SNL: I think there would be no development if they were to sign with the current government, because the current administration only has days left. Again, negotiations between Daw Aung San Suu Kyi and the Tatmadaw are really important. We have to put special focus on this. The non-signatory groups should also focus on this, because the announcement of who will be nominated for president will come just weeks from now, on March 17. We’ve been striving for this power transfer for 50, 60 years. This transfer has already happened in the Parliament, and it will happen for the executive sector, which is more important, on March 31. The NLD will have to form 15 governing bodies, including the 14 state and the union governments. Thus, as this is such a large burden, non-signatory groups should consider signing under the next government.
KZM: Ko Aung Moe Zaw, you had relationships with many ethnic groups when you were in exile. So how would you assess Aung Min’s peace team? How fast do they want the process to go? What would be the benefits?

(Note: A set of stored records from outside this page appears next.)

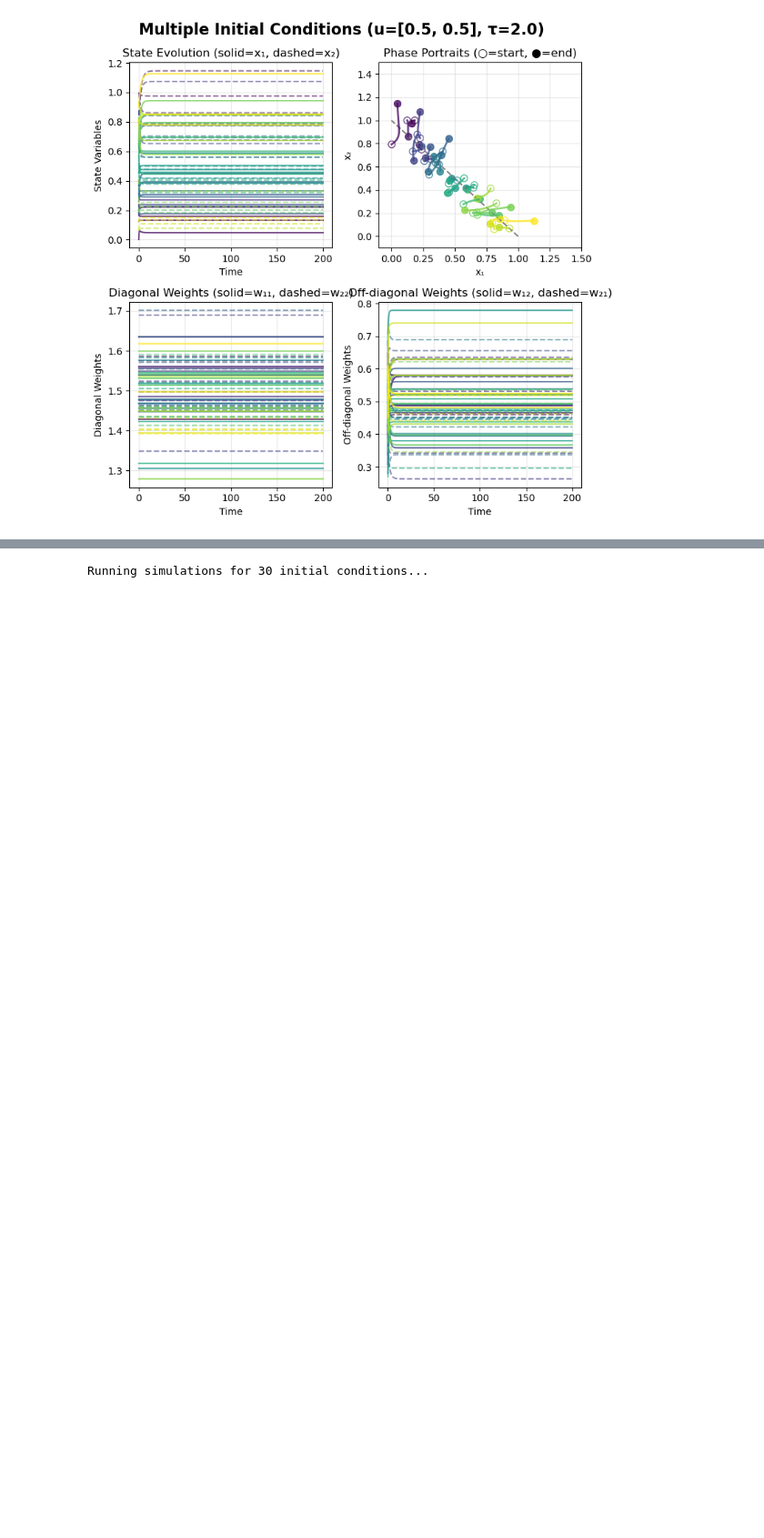
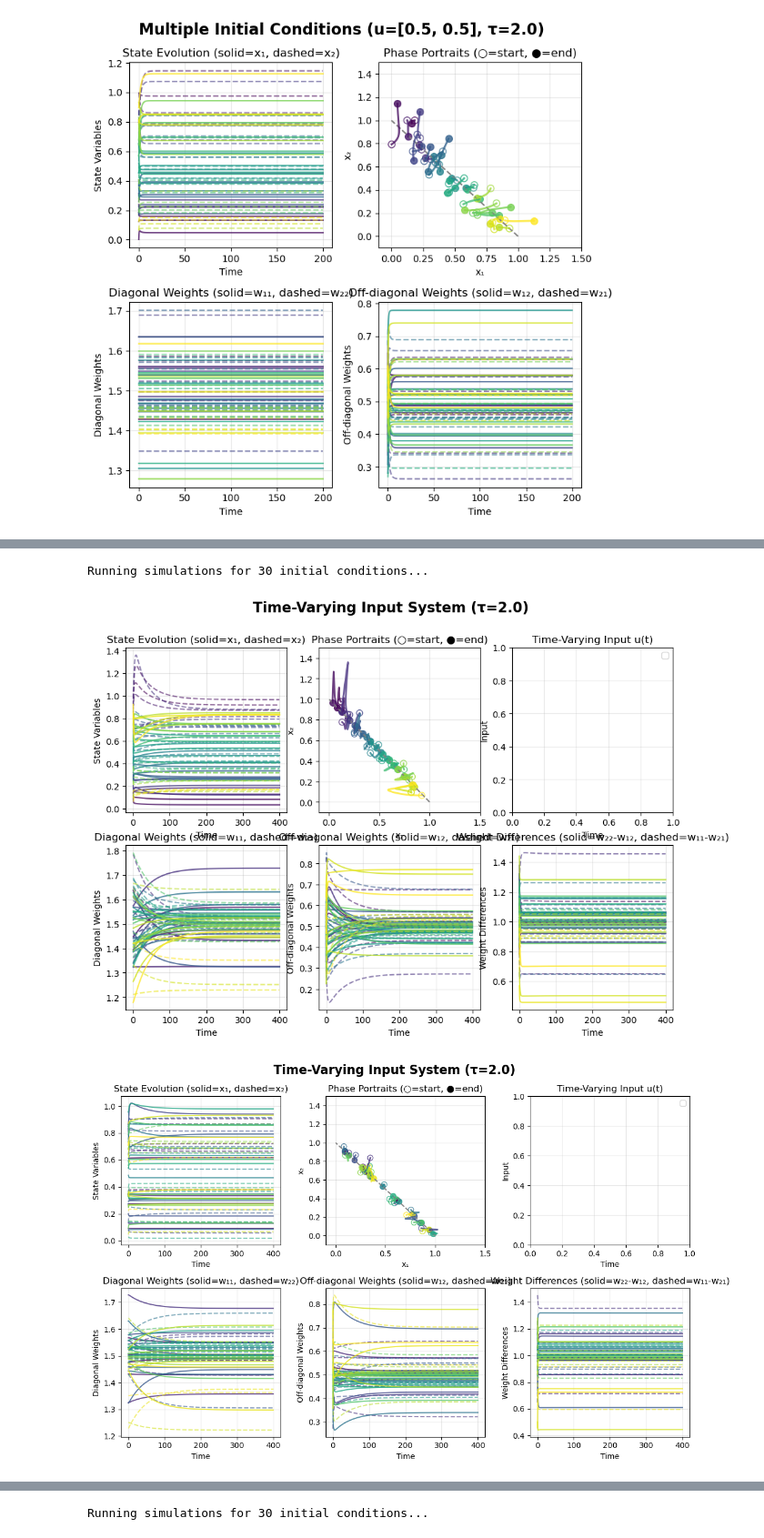
Before and after one commit to davidgbe/automated_plasticity_discovery, a Jupyter notebook: analytical_rules_derivation_and_sim.ipynb, the cells around one changed output, grey strips where cells are left out. Shown at 91% size. Saved outputs shown, nothing was run; the diff lists cells and outputs as text; code cells hidden in the pictures; blank space fills up the shorter version.

```diff
--- a/analytical_rules_derivation_and_sim.ipynb
+++ b/analytical_rules_derivation_and_sim.ipynb
@@ -621,0 +791,7 @@ Running simulations for 30 initial conditions...
+# %%
+run_simulation(homeo_rate=0.01, learning_rate=1, seed=13, weight_perturbation=0.15, t_sim=(0, 400))
+None
+# %% [output]
+Running simulations for 30 initial conditions...
+[figure, added]
+[figure, added]
```
Also changed, not shown: parts of 8 cells of this notebook, 1 other file.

AMZ: I think they will try to get credit before the end of the term. But all of the government’s projects are being closed. I think the peace process should continue under the next government. As U Sai [Sai Nyunt Lwin] said, however, there is not much time left. Therefore, I reckon the non NCA-signatories will wait for the next government. One more thing I want to add is if the NLD is considering having ethnic leaders in its cabinet, it should prioritize its long-time allies, individuals who can be trusted from democratic political parties, and select them.
KZM: I think this will happen, as we’ve already seen it happen with Parliament speakers. But one thing, U Sai Nyunt Lwin, is, what if the NLD asked you to take an important position, either in the peace process or in a ministerial post, as you already have a lot of experience as secretary of the Shan Nationalities League for Democracy? Are you ready to collaborate?

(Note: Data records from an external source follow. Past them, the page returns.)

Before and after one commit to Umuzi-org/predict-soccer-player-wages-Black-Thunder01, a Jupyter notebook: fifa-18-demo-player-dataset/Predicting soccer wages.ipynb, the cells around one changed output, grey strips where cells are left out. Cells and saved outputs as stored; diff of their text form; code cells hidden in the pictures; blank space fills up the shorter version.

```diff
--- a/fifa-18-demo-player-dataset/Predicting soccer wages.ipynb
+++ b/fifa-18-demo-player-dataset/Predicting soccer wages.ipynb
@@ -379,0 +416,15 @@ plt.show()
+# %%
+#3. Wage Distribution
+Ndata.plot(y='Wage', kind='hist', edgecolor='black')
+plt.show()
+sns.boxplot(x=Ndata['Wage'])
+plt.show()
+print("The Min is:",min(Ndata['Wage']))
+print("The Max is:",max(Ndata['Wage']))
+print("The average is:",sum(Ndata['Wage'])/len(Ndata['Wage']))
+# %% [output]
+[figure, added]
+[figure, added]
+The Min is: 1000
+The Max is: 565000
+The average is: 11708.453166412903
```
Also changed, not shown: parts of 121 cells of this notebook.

SNL: Ko Kyaw Zwa Moe, we have been doing our duty for 27 years, since 1988. If I were given an opportunity to fulfill my duty, I would have to serve.
KZM: I want to ask one more question. The current negotiations between Aung San Suu Kyi and Snr-Gen Min Aung Hlaing are crucial for the next five years. They may even be a foundation for what’s to come. If the two parties do not agree, we would have a problem. If they do, there might be great times ahead. So, what I want to know is, what will be the most crucial job, or jobs, for the new government in regards to peace?

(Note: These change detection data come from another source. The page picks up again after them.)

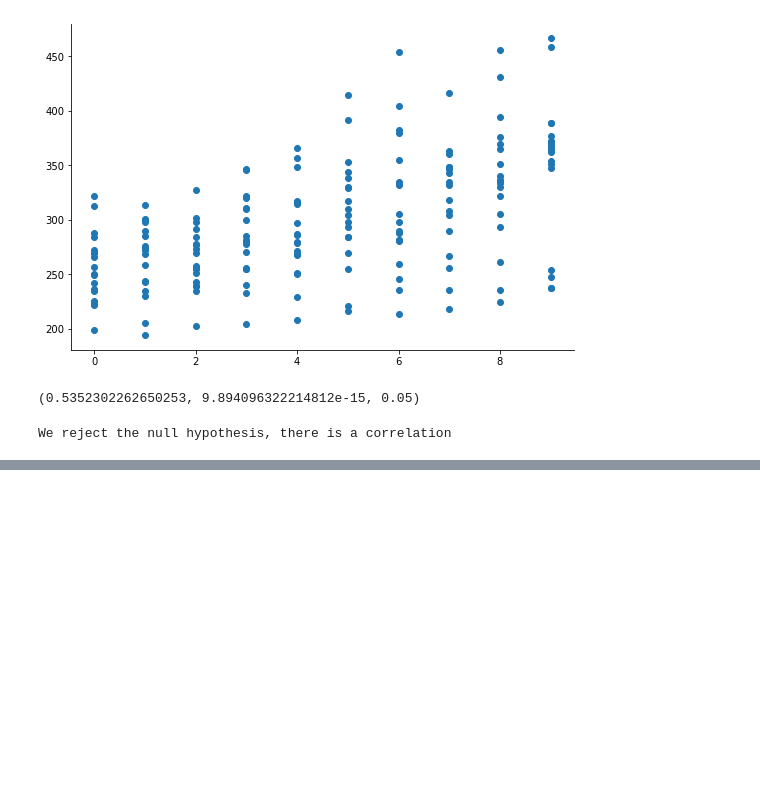
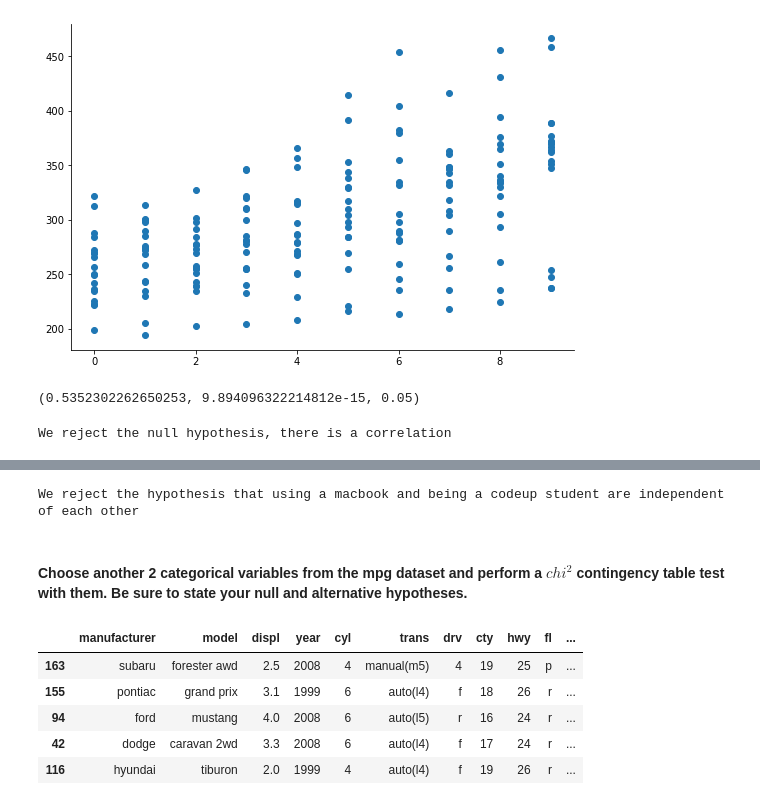
Before and after one commit to DesireeMcElroy/statistics-exercises, a Jupyter notebook: hypothesis_testing.ipynb, the cells around one changed output, grey strips where cells are left out. Saved outputs shown, nothing was run; the diff lists cells and outputs as text; code cells hidden in the pictures; blank space fills up the shorter version.

```diff
--- a/hypothesis_testing.ipynb
+++ b/hypothesis_testing.ipynb
@@ -559,0 +614,21 @@ We reject the null hypothesis, there is a correlation
+# %%
+null_hypothesis = "using a macbook and being a codeup student are independent of each other"
+
+if p < alpha:
+    print("We reject the hypothesis that", null_hypothesis)
+else:
+    print("We fail to reject the null hypothesis")
+# %% [output]
+We reject the hypothesis that using a macbook and being a codeup student are independent of each other
+# %% [markdown]
+#### Choose another 2 categorical variables from the mpg dataset and perform a $chi^2$ contingency table test with them. Be sure to state your null and alternative hypotheses.
+# %%
+mpg = data('mpg')
+mpg.sample(5)
+# %% [output]
+|  | manufacturer | model | displ | year | cyl | trans | drv | cty | hwy | fl | ... |
+| 163 | subaru | forester awd | 2.5 | 2008 | 4 | manual(m5) | 4 | 19 | 25 | p | ... |
+| 155 | pontiac | grand prix | 3.1 | 1999 | 6 | auto(l4) | f | 18 | 26 | r | ... |
+| 94 | ford | mustang | 4.0 | 2008 | 6 | auto(l5) | r | 16 | 24 | r | ... |
+| 42 | dodge | caravan 2wd | 3.3 | 2008 | 6 | auto(l4) | f | 17 | 24 | r | ... |
+| 116 | hyundai | tiburon | 2.0 | 1999 | 4 | auto(l4) | f | 19 | 26 | r | ... |
```
Also changed, not shown: parts of 32 cells of this notebook.
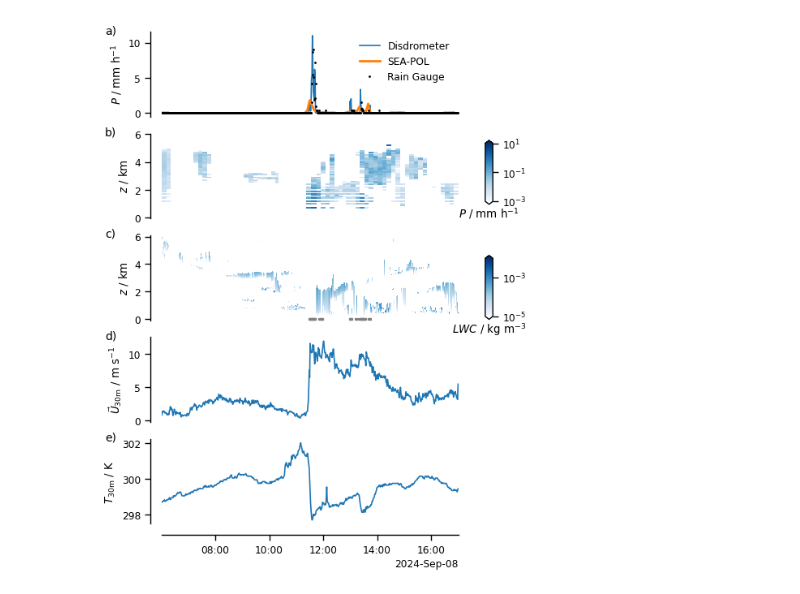
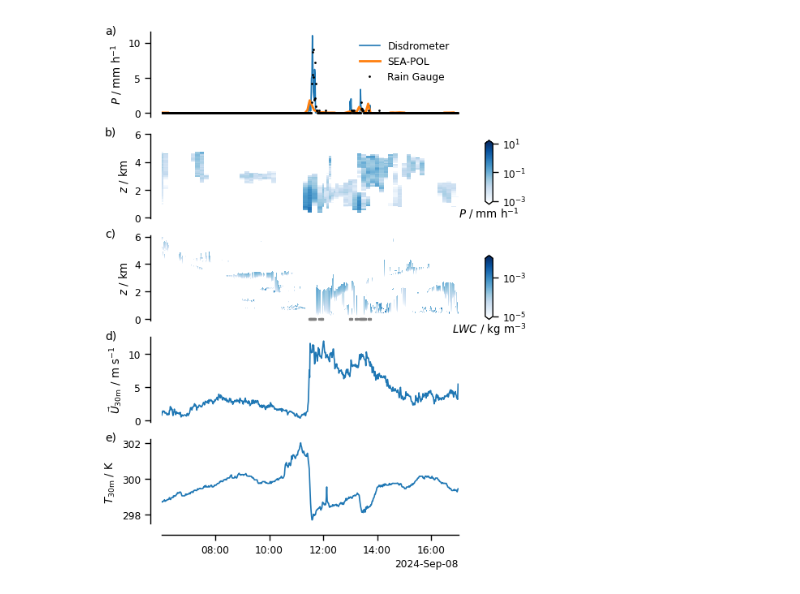
Before and after one commit to hansmsc90/bowtie_data_paper, a Jupyter notebook: scripts/wind_gust_precip.ipynb, the cells around one changed output. Saved outputs shown, nothing was run; the diff lists cells and outputs as text; code cells hidden in the pictures.

```diff
--- a/scripts/wind_gust_precip.ipynb
+++ b/scripts/wind_gust_precip.ipynb
@@ -28,9 +29,8 @@ cloudnet = xr.open_dataset("ipns://latest.orcestra-campaign.org/products/METEOR/
 sea_pool_file = '../processed_data/SEA-POL_4v1.2_rainrate_2D_spatial_means.nc'
 dset_pool = xr.open_dataset(sea_pool_file,chunks='auto' )
 # %%
-sea_pool_qv_file = '/Users/hans/Documents/bow_tie/SEA-POOL/qvp_1D.nc'
-#sea_pool_qv_file = '/huracan/tank4/cornell/ORCESTRA/sea-pol/qc_data/level4b/PICCOLO_level4b_qvp_1D.nc'
-dset_pool_qv = xr.open_dataset(sea_pool_qv_file,chunks='auto' )
+#SEA-POL QVP 1D
+dset_pool_qv = xr.open_dataset("ipfs://bafybeifhwxvq4kh66dry6wo4s7auvdbfhur4gtmhwonw6ru2w537j53xiy", engine="zarr")
 # %%
 lwc = cloudnet.lwc.sel(time=slice('2024-09-08 06:00', '2024-09-08 17:00'),height=slice(0,6000))
 
@@ -88,7 +88,7 @@ plt.text(-0.19, 0.98, 'a)', transform=ax.transAxes, fontsize=10)
 ax= fig.add_subplot(512)
 rain_cmap=plt.get_cmap('Blues').copy()
 rain_cmap.set_under(color='white') #set values below vmin to white
-plot_seapool = dset_pool_qv.assign_coords({'Z':dset_pool_qv.Z.values/1000}).rainrate_int.sel(
+plot_seapool = dset_pool_qv.assign_coords({'Z':dset_pool_qv.Z.values/1000}).RAINRATE.sel(
     time=slice('2024-09-08 06:00','2024-09-08 17:00'),Z=slice(0,6)).plot(
     x='time',cmap=rain_cmap, norm=colors.LogNorm(vmin=0.001,vmax=10),shading='auto',add_colorbar=False)
 ax.set_xlim([lwc.time[0],lwc.time[-1]])
@@ -131,31 +131,31 @@ ax.set_xticklabels({})
 ax.set_ylabel(r'$\vec{U}_\mathrm{30m}$ / m s$^{-1}$')
 sns.despine(offset=10,ax=ax)
 ax.spines['bottom'].set_visible(False)
 plt.text(-0.19, 0.98, 'd)', transform=ax.transAxes, fontsize=10)
 
 ax= fig.add_subplot(515)
 dset_meteo.t_air_port.sel(time=slice('2024-09-08 06','2024-09-08 17:00')).plot()
 ax.set_xlim([lwc.time[0],lwc.time[-1]])
 sns.despine(offset=10,ax=ax)
 ax.set_ylabel(r'$T_\mathrm{30m}$ / K')
 plt.subplots_adjust(hspace=0.2)
 ax.xaxis.set_major_locator(HourLocator(byhour=range(0,24,2)))
 ax.set_xlabel(None)
 plt.text(-0.19, 0.98, 'e)', transform=ax.transAxes, fontsize=10)
 
 b1 = plt.colorbar(plot_seapool,
                   extend='both',
                   orientation='vertical',
                   cax=ax1,shrink=0.8,pad=0.09)
 b1.ax.set_xlabel(r"$P$ / mm h$^{-1}$");
 
 b1a = plt.colorbar(plot_cloudnet,
                   extend='both',
                   orientation='vertical',
                   cax=ax1a,shrink=0.8,pad=0.09)
 b1a.ax.set_xlabel(r"$LWC$ / kg m$^{-3}$");
 
 plt.savefig('../figures/precip_wind_temp_wind_gust.pdf',
             format='pdf',bbox_inches='tight',orientation={'landscape'})
 # %% [output]
-[figure, old version]
+[figure, new version]
```
Also changed, not shown: parts of 1 cell of this notebook, 1 other file.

AMZ: When we talk about peace, we only talk about ceasefires between warring groups. The deterioration of the rule of law is very much related to peace. It’s key to implementing peace. So a ceasefire to end civil war is the main task, in a sense, but it is far more important to work on a way to sustain the rule of law and to reduce corruption.
KZM: Finally, an important question for both Ko Aung Moe Zaw and U Sai Nyunt Lwin, but your answers must be short. The Tatmadaw will remain in an important role under the incoming government, led by the NLD. Under these circumstances, do you think it is possible to become a genuine federal union and to achieve equality for ethnic groups? How difficult would that be?
SNL: It can’t happen yet, I don’t think. When the Tatmadaw returns to its place as a professional entity and rule of law prevails and peace talks have succeeded, then we can hope for the type of federal union that we envision. I do not expect much now as we are still not able to solve our current problems.
KZM: Does that mean it will have to wait until a new term [administration]?
SNL: I think so.
AMZ: Unless the Constitution is changed, we can’t achieve democracy. It would be difficult to achieve peace and federalism. Amending the Constitution is crucial.
KZM: U Sai Nyunt Lwin, Ko Aung Moe Zaw, thank you so much for your contributions.